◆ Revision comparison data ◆
^^^^

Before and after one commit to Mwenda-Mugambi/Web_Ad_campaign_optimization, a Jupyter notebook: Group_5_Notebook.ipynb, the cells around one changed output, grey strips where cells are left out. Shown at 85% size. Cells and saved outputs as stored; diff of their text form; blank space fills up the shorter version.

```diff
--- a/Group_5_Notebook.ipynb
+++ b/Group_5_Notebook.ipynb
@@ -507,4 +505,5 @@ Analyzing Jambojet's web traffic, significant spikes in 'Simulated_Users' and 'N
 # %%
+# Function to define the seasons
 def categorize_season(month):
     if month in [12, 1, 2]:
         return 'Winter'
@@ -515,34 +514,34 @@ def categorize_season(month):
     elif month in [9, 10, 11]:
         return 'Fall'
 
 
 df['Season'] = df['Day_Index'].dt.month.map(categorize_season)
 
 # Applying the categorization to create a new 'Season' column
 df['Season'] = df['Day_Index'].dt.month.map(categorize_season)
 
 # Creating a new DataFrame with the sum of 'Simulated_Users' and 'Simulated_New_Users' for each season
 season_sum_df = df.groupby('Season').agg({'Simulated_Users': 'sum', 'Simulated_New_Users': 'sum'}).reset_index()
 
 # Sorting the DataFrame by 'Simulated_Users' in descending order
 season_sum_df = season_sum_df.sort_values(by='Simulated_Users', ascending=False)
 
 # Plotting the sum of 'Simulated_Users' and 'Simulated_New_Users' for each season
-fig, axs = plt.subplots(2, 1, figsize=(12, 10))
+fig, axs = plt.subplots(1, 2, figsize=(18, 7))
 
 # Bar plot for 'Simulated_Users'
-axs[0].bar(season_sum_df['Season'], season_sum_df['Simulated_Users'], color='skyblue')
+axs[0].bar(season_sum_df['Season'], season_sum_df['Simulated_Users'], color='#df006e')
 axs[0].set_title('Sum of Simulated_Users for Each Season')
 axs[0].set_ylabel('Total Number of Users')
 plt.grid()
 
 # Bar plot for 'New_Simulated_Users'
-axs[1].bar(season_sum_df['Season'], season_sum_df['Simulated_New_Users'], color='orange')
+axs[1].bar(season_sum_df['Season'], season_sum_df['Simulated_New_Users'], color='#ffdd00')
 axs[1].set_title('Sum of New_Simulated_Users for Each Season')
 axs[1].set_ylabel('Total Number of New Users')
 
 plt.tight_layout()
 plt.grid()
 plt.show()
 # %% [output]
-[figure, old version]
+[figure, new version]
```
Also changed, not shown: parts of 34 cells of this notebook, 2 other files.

^^^^

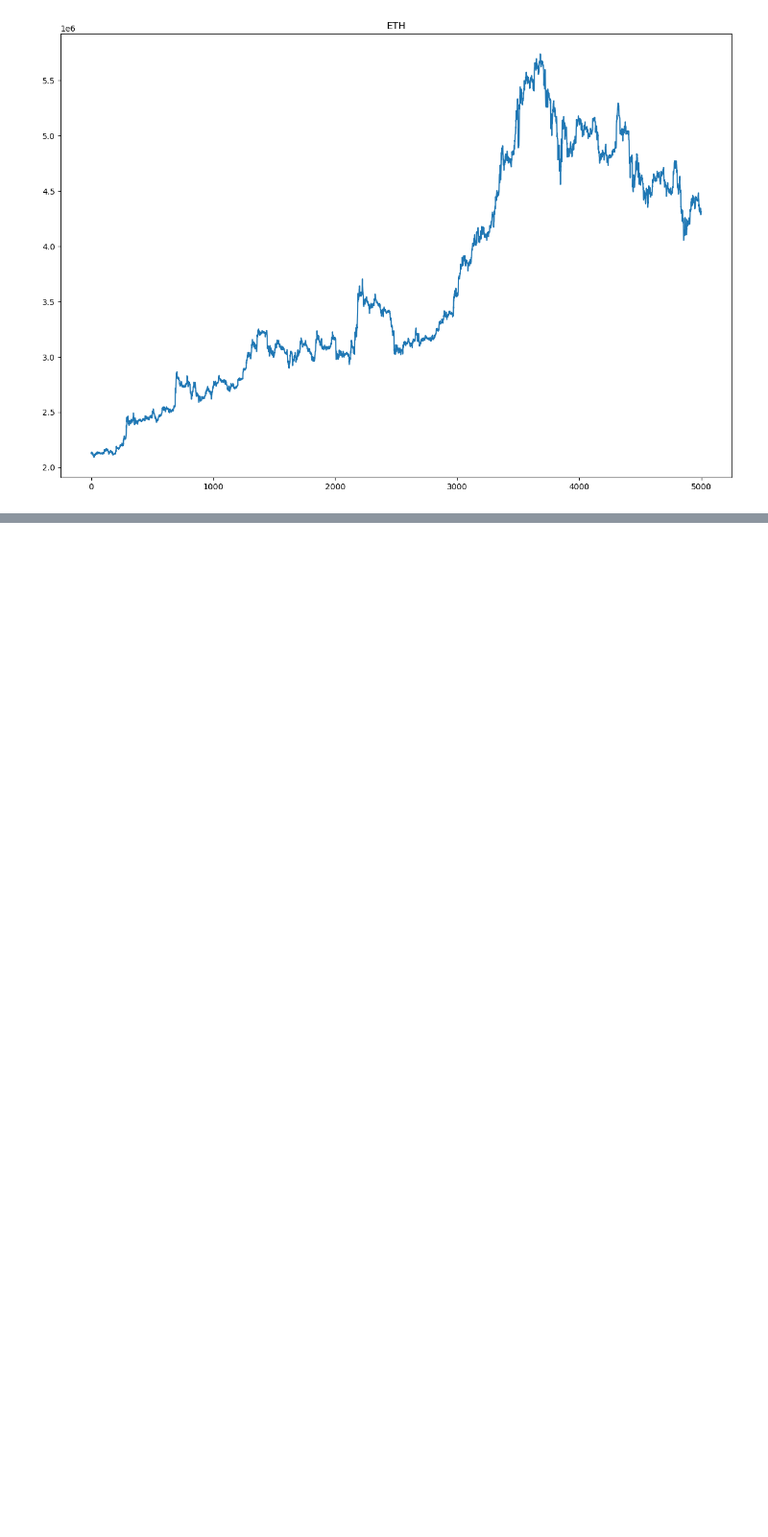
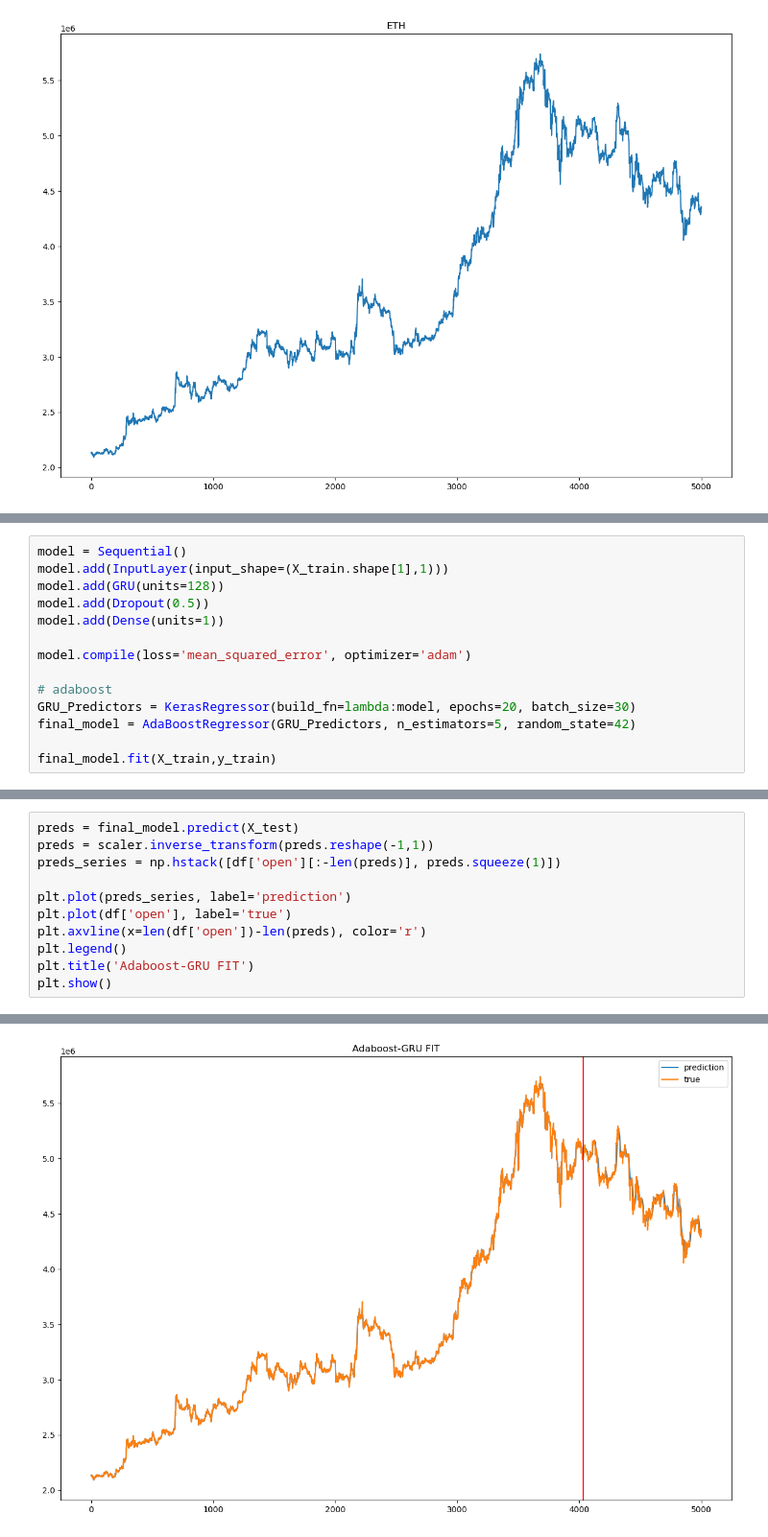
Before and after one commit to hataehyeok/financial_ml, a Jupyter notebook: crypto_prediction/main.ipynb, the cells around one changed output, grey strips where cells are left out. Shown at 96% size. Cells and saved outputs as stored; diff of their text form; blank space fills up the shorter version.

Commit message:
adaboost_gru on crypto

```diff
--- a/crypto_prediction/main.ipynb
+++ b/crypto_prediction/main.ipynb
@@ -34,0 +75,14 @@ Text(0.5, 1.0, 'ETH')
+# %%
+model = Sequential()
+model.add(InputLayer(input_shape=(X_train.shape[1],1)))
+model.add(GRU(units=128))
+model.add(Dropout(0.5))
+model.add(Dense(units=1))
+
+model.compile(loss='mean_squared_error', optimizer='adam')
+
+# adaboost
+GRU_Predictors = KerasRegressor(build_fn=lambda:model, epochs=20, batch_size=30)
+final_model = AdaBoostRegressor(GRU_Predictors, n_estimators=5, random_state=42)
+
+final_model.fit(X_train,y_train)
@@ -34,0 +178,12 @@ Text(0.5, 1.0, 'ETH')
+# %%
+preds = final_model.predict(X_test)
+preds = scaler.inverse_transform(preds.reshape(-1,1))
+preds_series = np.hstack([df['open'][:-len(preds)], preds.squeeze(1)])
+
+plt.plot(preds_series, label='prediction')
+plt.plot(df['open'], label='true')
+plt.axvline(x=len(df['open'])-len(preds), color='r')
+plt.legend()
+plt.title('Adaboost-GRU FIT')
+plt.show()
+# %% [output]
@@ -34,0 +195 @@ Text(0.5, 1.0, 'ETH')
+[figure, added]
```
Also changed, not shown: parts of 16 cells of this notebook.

^^^^

◆ BRIEF ◆
Whenever a line in the entries above includes the word "figure", pull that line out.

◆ ANSWER ◆
-[figure, old version]
+[figure, new version]
+[figure, added]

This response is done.